We cannot, of course, suppose the mediation / arbitration procedures of those times looked like those of today. There was no corpus of trained mediators nor, I would imagine, a generally accepted procedure. And, certainly by the time of Alfred the Great, known as “the Law Giver”, a court system was starting up. But, as Sir Stephen comments:-

“Simple societies and small communities…need other ways of preventing resort to self-help and violence each time a dispute arises. Communal pressure on the parties to find a compromise is one way, akin to modern methods of mediation. Another is to encourage or permit the parties to find their own judge or judges and agree to abide by their decisions: that is to go to arbitration.”

Some idea of how this worked comes from Hutchinson’s 1920 “Early History of the British Nations”:-

“But it is not to be doubted that the English, from the first, had local “courts” held in the open air, as was the primitive usage, at some conspicuous landmark, some stone or tree or burial mound, and bringing together for purposes of justice the men of the villages…In such courts the customs of the tribe were declared by the assembled freemen and applied to the special cases before them: no outside judge imposed penalties upon them and no paid force of police carried out their decrees-justice was a kind of arbitration by public meeting.” (page 159).

(Sedley/Roebuck suggest the Avebury stone circle as a site for such gatherings). And quite possibly the parties were invited to settle their differences after the relevant custom had been declared. As Sir Stephen adds “The typical arbitral proceeding, not only here but throughout early society, seems to have been a communal assembly at which priests or elders would attempt to mediate a settlement or, failing that, make an adjudication”.

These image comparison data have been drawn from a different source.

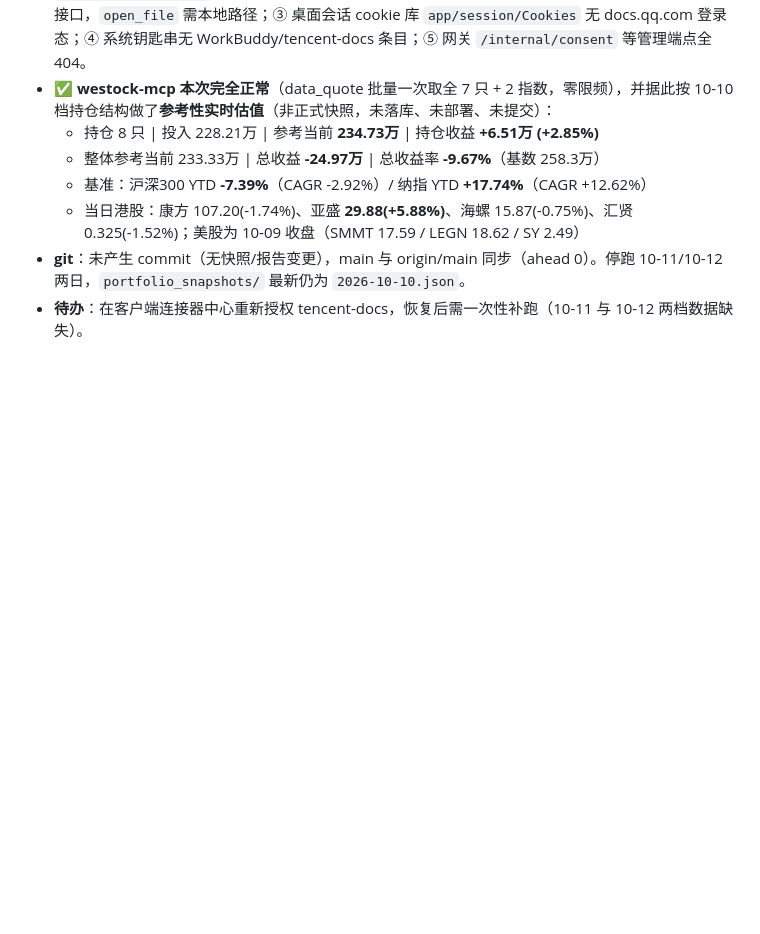
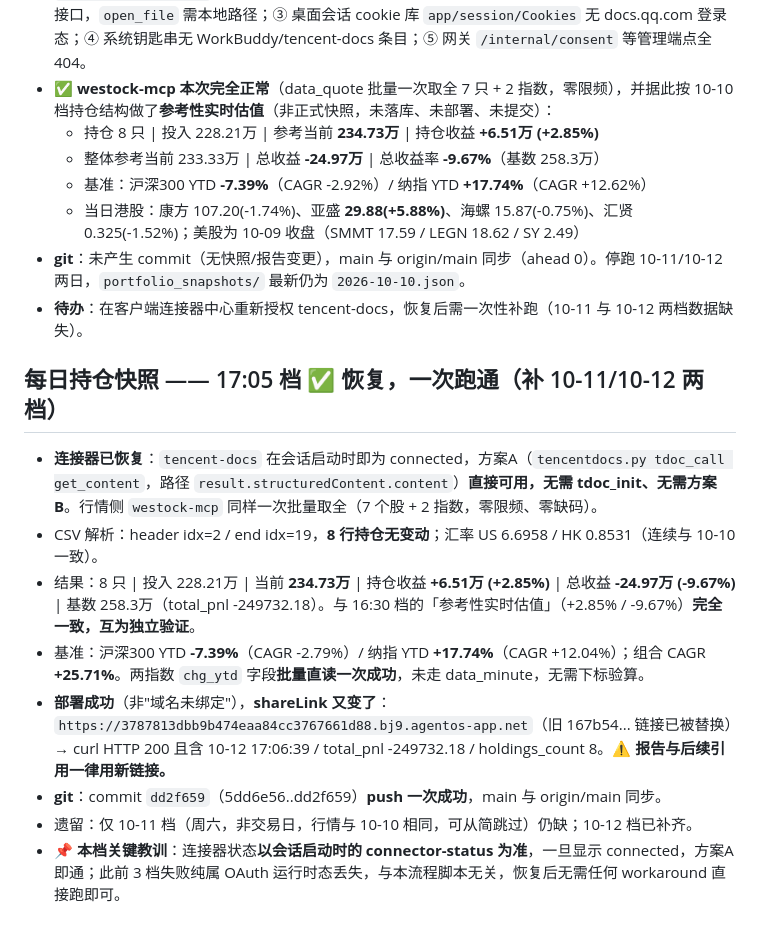
Before and after one commit to ArchKS/portfolio-tracker, a Markdown page: .workbuddy/memory/2026-10-12.md, the part around the change. GitHub-like rendering; blank space fills up the shorter version.

Commit message:
log: 2026-10-12 快照执行记录

```diff
--- a/.workbuddy/memory/2026-10-12.md
+++ b/.workbuddy/memory/2026-10-12.md
@@ -49,3 +49,14 @@
   - 当日港股：康方 107.20(-1.74%)、亚盛 **29.88(+5.88%)**、海螺 15.87(-0.75%)、汇贤 0.325(-1.52%)；美股为 10-09 收盘（SMMT 17.59 / LEGN 18.62 / SY 2.49）
 - **git**：未产生 commit（无快照/报告变更），main 与 origin/main 同步（ahead 0）。停跑 10-11/10-12 两日，`portfolio_snapshots/` 最新仍为 `2026-10-10.json`。
 - **待办**：在客户端连接器中心重新授权 tencent-docs，恢复后需一次性补跑（10-11 与 10-12 两档数据缺失）。
+
+## 每日持仓快照 —— 17:05 档 ✅ 恢复，一次跑通（补 10-11/10-12 两档）
+
+- **连接器已恢复**：`tencent-docs` 在会话启动时即为 connected，方案A（`tencentdocs.py tdoc_call get_content`，路径 `result.structuredContent.content`）**直接可用，无需 tdoc_init、无需方案B**。行情侧 `westock-mcp` 同样一次批量取全（7 个股 + 2 指数，零限频、零缺码）。
+- CSV 解析：header idx=2 / end idx=19，**8 行持仓无变动**；汇率 US 6.6958 / HK 0.8531（连续与 10-10 一致）。
+- 结果：8 只 | 投入 228.21万 | 当前 **234.73万** | 持仓收益 **+6.51万 (+2.85%)** | 总收益 **-24.97万 (-9.67%)** | 基数 258.3万（total_pnl -249732.18）。与 16:30 档的「参考性实时估值」（+2.85% / -9.67%）**完全一致，互为独立验证**。
+- 基准：沪深300 YTD **-7.39%**（CAGR -2.79%）/ 纳指 YTD **+17.74%**（CAGR +12.04%）；组合 CAGR **+25.71%**。两指数 `chg_ytd` 字段**批量直读一次成功**，未走 data_minute，无需下标验算。
+- **部署成功**（非"域名未绑定"），**shareLink 又变了**：`https://3787813dbb9b474eaa84cc3767661d88.bj9.agentos-app.net`（旧 167b54... 链接已被替换）→ curl HTTP 200 且含 10-12 17:06:39 / total_pnl -249732.18 / holdings_count 8。⚠️ **报告与后续引用一律用新链接。**
+- **git**：commit `dd2f659`（5dd6e56..dd2f659）**push 一次成功**，main 与 origin/main 同步。
+- 遗留：仅 10-11 档（周六，非交易日，行情与 10-10 相同，可从简跳过）仍缺；10-12 档已补齐。
+- 📌 **本档关键教训**：连接器状态**以会话启动时的 connector-status 为准**，一旦显示 connected，方案A 即通；此前 3 档失败纯属 OAuth 运行时态丢失，与本流程脚本无关，恢复后无需任何 workaround 直接跑即可。
```
Also changed, not shown: 1 other file.
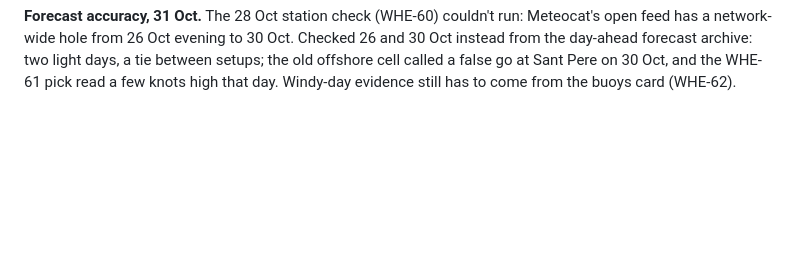
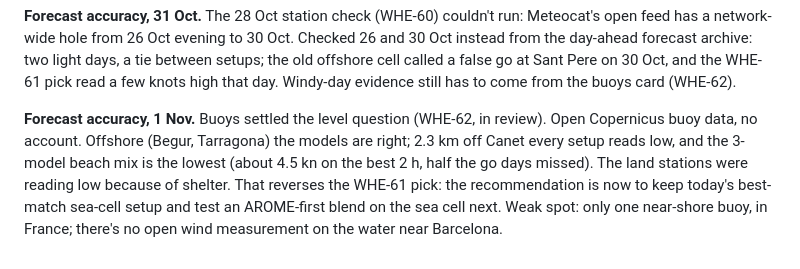
Before and after one commit to benjcvd/wheretokite, a Markdown page: docs/HANDOFF.md, the part around the change. Rendered like a GitHub page; blank space fills up the shorter version.

Commit message:
Handoff: WHE-62 buoys
Co-Authored-By: Claude Opus 5.5 <noreply@anthropic.com>

```diff
--- a/docs/HANDOFF.md
+++ b/docs/HANDOFF.md
@@ -145,3 +145,11 @@ feed has a network-wide hole from 26 Oct evening to 30 Oct. Checked 26 and 30 Oc
 the day-ahead forecast archive: two light days, a tie between setups; the old offshore cell
 called a false go at Sant Pere on 30 Oct, and the WHE-61 pick read a few knots high that day.
 Windy-day evidence still has to come from the buoys card (WHE-62).
+
+**Forecast accuracy, 1 Nov.** Buoys settled the level question (WHE-62, in review). Open
+Copernicus buoy data, no account. Offshore (Begur, Tarragona) the models are right; 2.3 km off
+Canet every setup reads low, and the 3-model beach mix is the lowest (about 4.5 kn on the best
+2 h, half the go days missed). The land stations were reading low because of shelter. That
+reverses the WHE-61 pick: the recommendation is now to keep today's best-match sea-cell setup and
+test an AROME-first blend on the sea cell next. Weak spot: only one near-shore buoy, in France;
+there's no open wind measurement on the water near Barcelona.
```
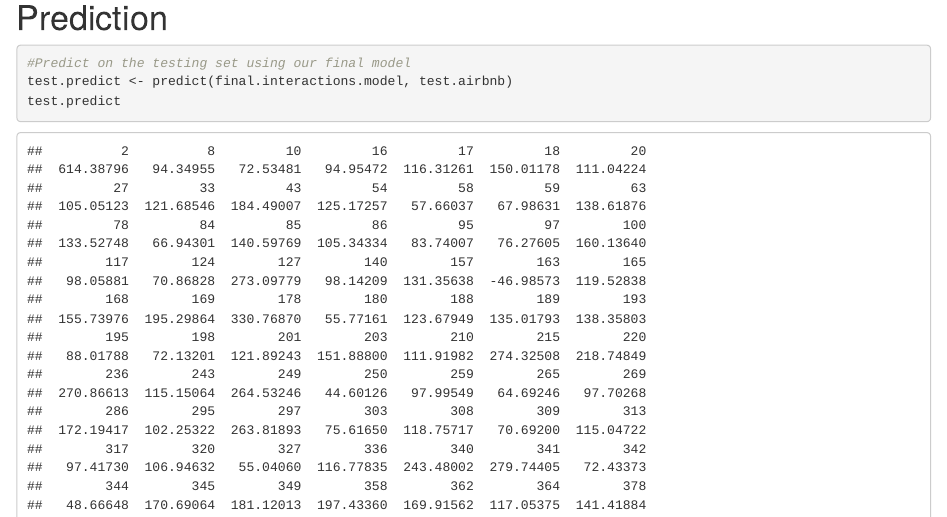
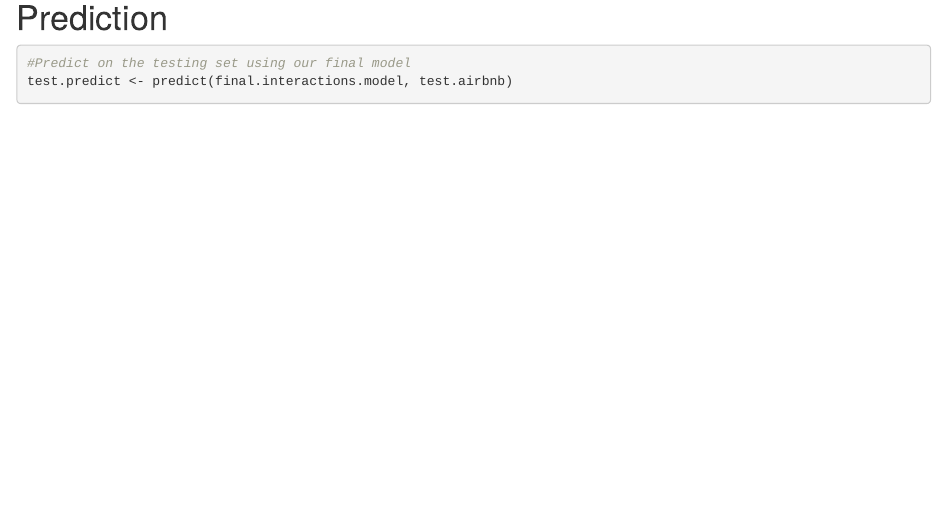
Before and after one commit to athursland/STA-210, an R Markdown document (Final Project.Rmd): the page in a window 1100 px wide, from 5100 px down. Rendered offline with R 4.5, knitr and Pandoc, with nearby package versions; some code elsewhere in the file could not run offline.

Commit message:
small change

````diff
--- a/Final Project.Rmd
+++ b/Final Project.Rmd
@@ -511,5 +511,4 @@ ggplot(data=train.airbnb, aes(x=obs.num,y=cooks)) +
 ```{r predict-testing, warning=FALSE}
 #Predict on the testing set using our final model
 test.predict <- predict(final.interactions.model, test.airbnb)
-test.predict
 ```
````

Of course, the evidence for all this is not the most compelling. By the very nature of these proceedings, the records are few and that evidence has to be drawn from suggestion and inference. Nevertheless, given the lack of a comprehensive court system, or such a system at all, there must have been a means of settling disputes so it is likely there were procedures of the kind described or similar. And, as some philosophers have remarked, history tends to repeat itself though not always in exactly the same way.

Garden Court Mediation

Garden Court Mediation